[Change listing data]
----

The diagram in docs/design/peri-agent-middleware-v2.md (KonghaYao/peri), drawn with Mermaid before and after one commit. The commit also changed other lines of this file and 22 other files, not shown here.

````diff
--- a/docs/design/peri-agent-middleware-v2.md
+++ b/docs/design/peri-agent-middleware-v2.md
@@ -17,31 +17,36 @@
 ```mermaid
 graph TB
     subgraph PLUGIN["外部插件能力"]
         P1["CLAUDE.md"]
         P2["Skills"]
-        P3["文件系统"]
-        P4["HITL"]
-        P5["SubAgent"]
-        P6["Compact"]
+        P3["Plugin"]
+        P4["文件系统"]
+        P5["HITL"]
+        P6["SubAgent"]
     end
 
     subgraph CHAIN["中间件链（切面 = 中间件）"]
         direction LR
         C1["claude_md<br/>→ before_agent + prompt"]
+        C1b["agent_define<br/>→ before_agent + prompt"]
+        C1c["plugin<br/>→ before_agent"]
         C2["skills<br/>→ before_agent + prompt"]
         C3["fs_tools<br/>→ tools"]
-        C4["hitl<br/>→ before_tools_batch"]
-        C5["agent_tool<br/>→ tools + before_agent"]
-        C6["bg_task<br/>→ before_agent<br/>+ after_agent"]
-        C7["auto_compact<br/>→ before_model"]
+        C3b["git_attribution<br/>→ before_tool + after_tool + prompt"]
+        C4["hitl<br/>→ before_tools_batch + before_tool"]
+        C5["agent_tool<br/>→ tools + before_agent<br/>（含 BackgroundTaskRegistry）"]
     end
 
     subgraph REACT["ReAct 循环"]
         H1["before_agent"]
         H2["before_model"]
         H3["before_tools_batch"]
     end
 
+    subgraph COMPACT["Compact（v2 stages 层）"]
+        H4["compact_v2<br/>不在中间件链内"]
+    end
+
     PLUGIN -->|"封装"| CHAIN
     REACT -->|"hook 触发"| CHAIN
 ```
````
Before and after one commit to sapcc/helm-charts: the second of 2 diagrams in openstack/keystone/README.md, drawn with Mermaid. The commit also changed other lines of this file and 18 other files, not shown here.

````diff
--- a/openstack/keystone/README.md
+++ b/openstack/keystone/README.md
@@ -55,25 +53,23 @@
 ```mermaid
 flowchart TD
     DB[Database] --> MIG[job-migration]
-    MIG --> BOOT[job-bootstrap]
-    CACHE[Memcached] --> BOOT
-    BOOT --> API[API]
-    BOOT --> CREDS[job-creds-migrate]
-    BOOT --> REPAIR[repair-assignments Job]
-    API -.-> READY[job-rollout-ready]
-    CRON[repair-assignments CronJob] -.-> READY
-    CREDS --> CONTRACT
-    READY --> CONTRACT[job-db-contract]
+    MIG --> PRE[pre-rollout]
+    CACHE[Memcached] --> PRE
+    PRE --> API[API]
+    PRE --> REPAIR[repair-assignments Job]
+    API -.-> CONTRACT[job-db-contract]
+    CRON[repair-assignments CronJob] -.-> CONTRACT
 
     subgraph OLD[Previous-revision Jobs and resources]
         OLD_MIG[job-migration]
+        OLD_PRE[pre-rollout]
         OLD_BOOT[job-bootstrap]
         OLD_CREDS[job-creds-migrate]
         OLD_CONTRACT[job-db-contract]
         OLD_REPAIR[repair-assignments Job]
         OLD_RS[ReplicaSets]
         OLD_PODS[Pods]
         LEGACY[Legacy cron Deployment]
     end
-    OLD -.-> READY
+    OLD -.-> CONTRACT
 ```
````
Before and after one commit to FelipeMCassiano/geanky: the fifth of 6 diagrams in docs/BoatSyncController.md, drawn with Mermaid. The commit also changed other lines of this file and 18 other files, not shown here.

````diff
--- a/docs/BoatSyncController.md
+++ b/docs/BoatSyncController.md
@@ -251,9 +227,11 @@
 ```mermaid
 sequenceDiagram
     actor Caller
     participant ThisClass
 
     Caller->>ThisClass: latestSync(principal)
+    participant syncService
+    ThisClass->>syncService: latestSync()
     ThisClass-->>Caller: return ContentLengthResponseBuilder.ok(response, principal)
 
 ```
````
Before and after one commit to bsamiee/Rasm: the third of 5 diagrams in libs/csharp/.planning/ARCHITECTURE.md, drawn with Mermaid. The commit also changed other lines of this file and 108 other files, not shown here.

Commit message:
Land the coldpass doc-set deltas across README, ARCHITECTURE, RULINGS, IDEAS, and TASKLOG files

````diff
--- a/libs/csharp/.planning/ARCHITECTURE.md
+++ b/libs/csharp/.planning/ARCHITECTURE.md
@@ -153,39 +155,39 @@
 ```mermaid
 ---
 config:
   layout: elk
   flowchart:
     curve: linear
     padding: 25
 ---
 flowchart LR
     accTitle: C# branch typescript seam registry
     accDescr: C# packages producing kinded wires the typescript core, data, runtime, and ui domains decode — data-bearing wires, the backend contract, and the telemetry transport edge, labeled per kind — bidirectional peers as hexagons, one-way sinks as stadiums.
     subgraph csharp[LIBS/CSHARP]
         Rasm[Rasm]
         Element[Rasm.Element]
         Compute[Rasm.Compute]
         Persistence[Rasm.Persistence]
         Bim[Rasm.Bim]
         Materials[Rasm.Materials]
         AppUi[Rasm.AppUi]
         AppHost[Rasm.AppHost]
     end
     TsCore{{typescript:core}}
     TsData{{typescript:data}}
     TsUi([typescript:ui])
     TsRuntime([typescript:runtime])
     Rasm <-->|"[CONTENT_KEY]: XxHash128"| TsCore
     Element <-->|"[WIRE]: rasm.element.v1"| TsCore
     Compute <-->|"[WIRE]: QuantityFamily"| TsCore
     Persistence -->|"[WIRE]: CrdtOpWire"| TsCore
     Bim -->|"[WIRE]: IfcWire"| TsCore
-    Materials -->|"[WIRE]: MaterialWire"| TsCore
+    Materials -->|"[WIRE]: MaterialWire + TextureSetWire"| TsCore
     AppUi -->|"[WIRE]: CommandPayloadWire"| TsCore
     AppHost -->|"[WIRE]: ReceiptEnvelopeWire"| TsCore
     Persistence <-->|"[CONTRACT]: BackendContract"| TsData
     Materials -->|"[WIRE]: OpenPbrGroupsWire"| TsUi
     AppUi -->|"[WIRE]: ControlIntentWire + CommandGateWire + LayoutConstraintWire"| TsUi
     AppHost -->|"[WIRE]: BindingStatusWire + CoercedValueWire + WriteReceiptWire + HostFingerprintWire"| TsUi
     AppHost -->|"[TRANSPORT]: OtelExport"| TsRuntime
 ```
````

----

> **Action item**: All of the records above are to be set down again exactly.

> **Result**:
The diagram in docs/design/peri-agent-middleware-v2.md (KonghaYao/peri), drawn with Mermaid before and after one commit. The commit also changed other lines of this file and 22 other files, not shown here.

````diff
--- a/docs/design/peri-agent-middleware-v2.md
+++ b/docs/design/peri-agent-middleware-v2.md
@@ -17,31 +17,36 @@
 ```mermaid
 graph TB
     subgraph PLUGIN["外部插件能力"]
         P1["CLAUDE.md"]
         P2["Skills"]
-        P3["文件系统"]
-        P4["HITL"]
-        P5["SubAgent"]
-        P6["Compact"]
+        P3["Plugin"]
+        P4["文件系统"]
+        P5["HITL"]
+        P6["SubAgent"]
     end
 
     subgraph CHAIN["中间件链（切面 = 中间件）"]
         direction LR
         C1["claude_md<br/>→ before_agent + prompt"]
+        C1b["agent_define<br/>→ before_agent + prompt"]
+        C1c["plugin<br/>→ before_agent"]
         C2["skills<br/>→ before_agent + prompt"]
         C3["fs_tools<br/>→ tools"]
-        C4["hitl<br/>→ before_tools_batch"]
-        C5["agent_tool<br/>→ tools + before_agent"]
-        C6["bg_task<br/>→ before_agent<br/>+ after_agent"]
-        C7["auto_compact<br/>→ before_model"]
+        C3b["git_attribution<br/>→ before_tool + after_tool + prompt"]
+        C4["hitl<br/>→ before_tools_batch + before_tool"]
+        C5["agent_tool<br/>→ tools + before_agent<br/>（含 BackgroundTaskRegistry）"]
     end
 
     subgraph REACT["ReAct 循环"]
         H1["before_agent"]
         H2["before_model"]
         H3["before_tools_batch"]
     end
 
+    subgraph COMPACT["Compact（v2 stages 层）"]
+        H4["compact_v2<br/>不在中间件链内"]
+    end
+
     PLUGIN -->|"封装"| CHAIN
     REACT -->|"hook 触发"| CHAIN
 ```
````
Before and after one commit to sapcc/helm-charts: the second of 2 diagrams in openstack/keystone/README.md, drawn with Mermaid. The commit also changed other lines of this file and 18 other files, not shown here.

````diff
--- a/openstack/keystone/README.md
+++ b/openstack/keystone/README.md
@@ -55,25 +53,23 @@
 ```mermaid
 flowchart TD
     DB[Database] --> MIG[job-migration]
-    MIG --> BOOT[job-bootstrap]
-    CACHE[Memcached] --> BOOT
-    BOOT --> API[API]
-    BOOT --> CREDS[job-creds-migrate]
-    BOOT --> REPAIR[repair-assignments Job]
-    API -.-> READY[job-rollout-ready]
-    CRON[repair-assignments CronJob] -.-> READY
-    CREDS --> CONTRACT
-    READY --> CONTRACT[job-db-contract]
+    MIG --> PRE[pre-rollout]
+    CACHE[Memcached] --> PRE
+    PRE --> API[API]
+    PRE --> REPAIR[repair-assignments Job]
+    API -.-> CONTRACT[job-db-contract]
+    CRON[repair-assignments CronJob] -.-> CONTRACT
 
     subgraph OLD[Previous-revision Jobs and resources]
         OLD_MIG[job-migration]
+        OLD_PRE[pre-rollout]
         OLD_BOOT[job-bootstrap]
         OLD_CREDS[job-creds-migrate]
         OLD_CONTRACT[job-db-contract]
         OLD_REPAIR[repair-assignments Job]
         OLD_RS[ReplicaSets]
         OLD_PODS[Pods]
         LEGACY[Legacy cron Deployment]
     end
-    OLD -.-> READY
+    OLD -.-> CONTRACT
 ```
````
Before and after one commit to FelipeMCassiano/geanky: the fifth of 6 diagrams in docs/BoatSyncController.md, drawn with Mermaid. The commit also changed other lines of this file and 18 other files, not shown here.

````diff
--- a/docs/BoatSyncController.md
+++ b/docs/BoatSyncController.md
@@ -251,9 +227,11 @@
 ```mermaid
 sequenceDiagram
     actor Caller
     participant ThisClass
 
     Caller->>ThisClass: latestSync(principal)
+    participant syncService
+    ThisClass->>syncService: latestSync()
     ThisClass-->>Caller: return ContentLengthResponseBuilder.ok(response, principal)
 
 ```
````
Before and after one commit to bsamiee/Rasm: the third of 5 diagrams in libs/csharp/.planning/ARCHITECTURE.md, drawn with Mermaid. The commit also changed other lines of this file and 108 other files, not shown here.

Commit message:
Land the coldpass doc-set deltas across README, ARCHITECTURE, RULINGS, IDEAS, and TASKLOG files

````diff
--- a/libs/csharp/.planning/ARCHITECTURE.md
+++ b/libs/csharp/.planning/ARCHITECTURE.md
@@ -153,39 +155,39 @@
 ```mermaid
 ---
 config:
   layout: elk
   flowchart:
     curve: linear
     padding: 25
 ---
 flowchart LR
     accTitle: C# branch typescript seam registry
     accDescr: C# packages producing kinded wires the typescript core, data, runtime, and ui domains decode — data-bearing wires, the backend contract, and the telemetry transport edge, labeled per kind — bidirectional peers as hexagons, one-way sinks as stadiums.
     subgraph csharp[LIBS/CSHARP]
         Rasm[Rasm]
         Element[Rasm.Element]
         Compute[Rasm.Compute]
         Persistence[Rasm.Persistence]
         Bim[Rasm.Bim]
         Materials[Rasm.Materials]
         AppUi[Rasm.AppUi]
         AppHost[Rasm.AppHost]
     end
     TsCore{{typescript:core}}
     TsData{{typescript:data}}
     TsUi([typescript:ui])
     TsRuntime([typescript:runtime])
     Rasm <-->|"[CONTENT_KEY]: XxHash128"| TsCore
     Element <-->|"[WIRE]: rasm.element.v1"| TsCore
     Compute <-->|"[WIRE]: QuantityFamily"| TsCore
     Persistence -->|"[WIRE]: CrdtOpWire"| TsCore
     Bim -->|"[WIRE]: IfcWire"| TsCore
-    Materials -->|"[WIRE]: MaterialWire"| TsCore
+    Materials -->|"[WIRE]: MaterialWire + TextureSetWire"| TsCore
     AppUi -->|"[WIRE]: CommandPayloadWire"| TsCore
     AppHost -->|"[WIRE]: ReceiptEnvelopeWire"| TsCore
     Persistence <-->|"[CONTRACT]: BackendContract"| TsData
     Materials -->|"[WIRE]: OpenPbrGroupsWire"| TsUi
     AppUi -->|"[WIRE]: ControlIntentWire + CommandGateWire + LayoutConstraintWire"| TsUi
     AppHost -->|"[WIRE]: BindingStatusWire + CoercedValueWire + WriteReceiptWire + HostFingerprintWire"| TsUi
     AppHost -->|"[TRANSPORT]: OtelExport"| TsRuntime
 ```
````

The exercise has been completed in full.